— What to do —
Show each line from the records below in which the word "primary" occurs.

— Data records —
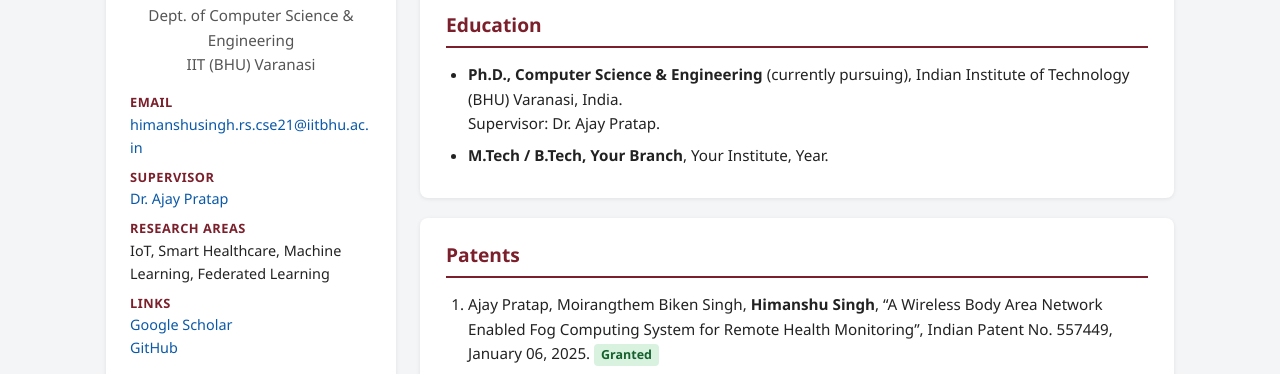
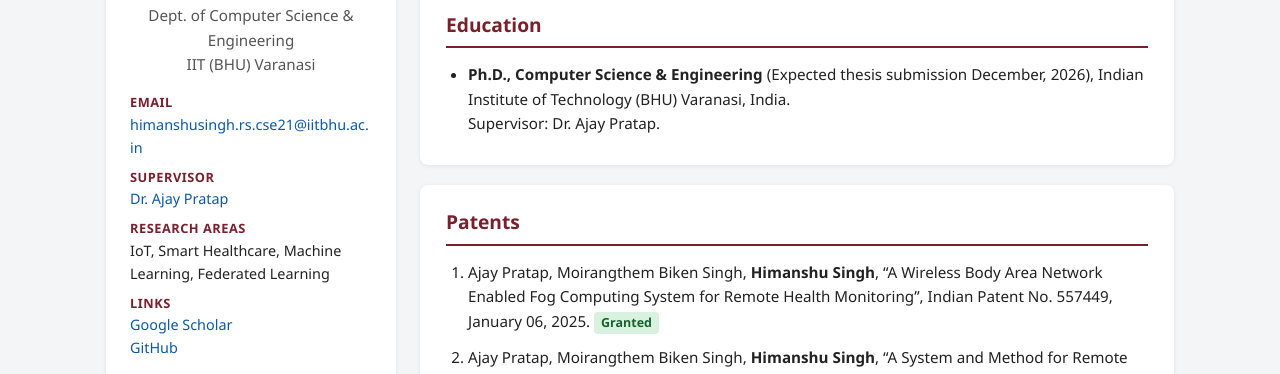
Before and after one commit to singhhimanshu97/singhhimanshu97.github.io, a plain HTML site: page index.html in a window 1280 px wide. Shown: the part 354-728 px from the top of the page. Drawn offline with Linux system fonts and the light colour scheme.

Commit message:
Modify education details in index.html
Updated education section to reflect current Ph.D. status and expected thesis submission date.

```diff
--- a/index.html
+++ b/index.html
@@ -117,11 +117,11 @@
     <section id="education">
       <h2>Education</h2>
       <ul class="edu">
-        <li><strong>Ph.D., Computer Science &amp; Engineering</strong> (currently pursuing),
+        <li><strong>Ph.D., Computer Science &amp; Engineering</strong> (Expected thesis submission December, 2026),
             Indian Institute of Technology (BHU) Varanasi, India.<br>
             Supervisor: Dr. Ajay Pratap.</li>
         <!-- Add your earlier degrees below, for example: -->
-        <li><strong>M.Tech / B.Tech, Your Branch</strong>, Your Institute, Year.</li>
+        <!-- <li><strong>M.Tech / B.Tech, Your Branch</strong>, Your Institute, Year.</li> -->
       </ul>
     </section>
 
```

==

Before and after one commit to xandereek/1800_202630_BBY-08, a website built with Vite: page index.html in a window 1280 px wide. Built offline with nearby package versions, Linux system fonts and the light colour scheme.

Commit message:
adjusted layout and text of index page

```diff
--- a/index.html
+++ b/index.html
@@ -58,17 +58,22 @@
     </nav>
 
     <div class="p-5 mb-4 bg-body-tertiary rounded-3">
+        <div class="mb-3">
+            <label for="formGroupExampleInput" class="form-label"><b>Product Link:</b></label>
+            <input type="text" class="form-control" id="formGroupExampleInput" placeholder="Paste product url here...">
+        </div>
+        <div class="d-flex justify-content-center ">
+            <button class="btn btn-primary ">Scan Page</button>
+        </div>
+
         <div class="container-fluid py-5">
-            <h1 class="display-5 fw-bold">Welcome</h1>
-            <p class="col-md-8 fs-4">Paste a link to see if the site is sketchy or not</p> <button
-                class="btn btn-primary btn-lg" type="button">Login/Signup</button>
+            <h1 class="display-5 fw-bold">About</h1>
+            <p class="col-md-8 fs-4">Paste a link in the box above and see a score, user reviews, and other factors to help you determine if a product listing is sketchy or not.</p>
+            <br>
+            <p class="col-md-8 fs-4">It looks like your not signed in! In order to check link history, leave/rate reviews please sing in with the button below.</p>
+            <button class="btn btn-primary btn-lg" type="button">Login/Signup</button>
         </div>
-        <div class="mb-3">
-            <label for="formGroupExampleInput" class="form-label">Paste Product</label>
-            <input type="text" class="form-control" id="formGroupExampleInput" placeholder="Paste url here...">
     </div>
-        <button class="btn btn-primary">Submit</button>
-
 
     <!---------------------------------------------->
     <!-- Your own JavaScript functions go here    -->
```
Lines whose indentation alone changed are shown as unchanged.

— Answer to this exercise —
+            <button class="btn btn-primary ">Scan Page</button>
-                class="btn btn-primary btn-lg" type="button">Login/Signup</button>
+            <button class="btn btn-primary btn-lg" type="button">Login/Signup</button>
-        <button class="btn btn-primary">Submit</button>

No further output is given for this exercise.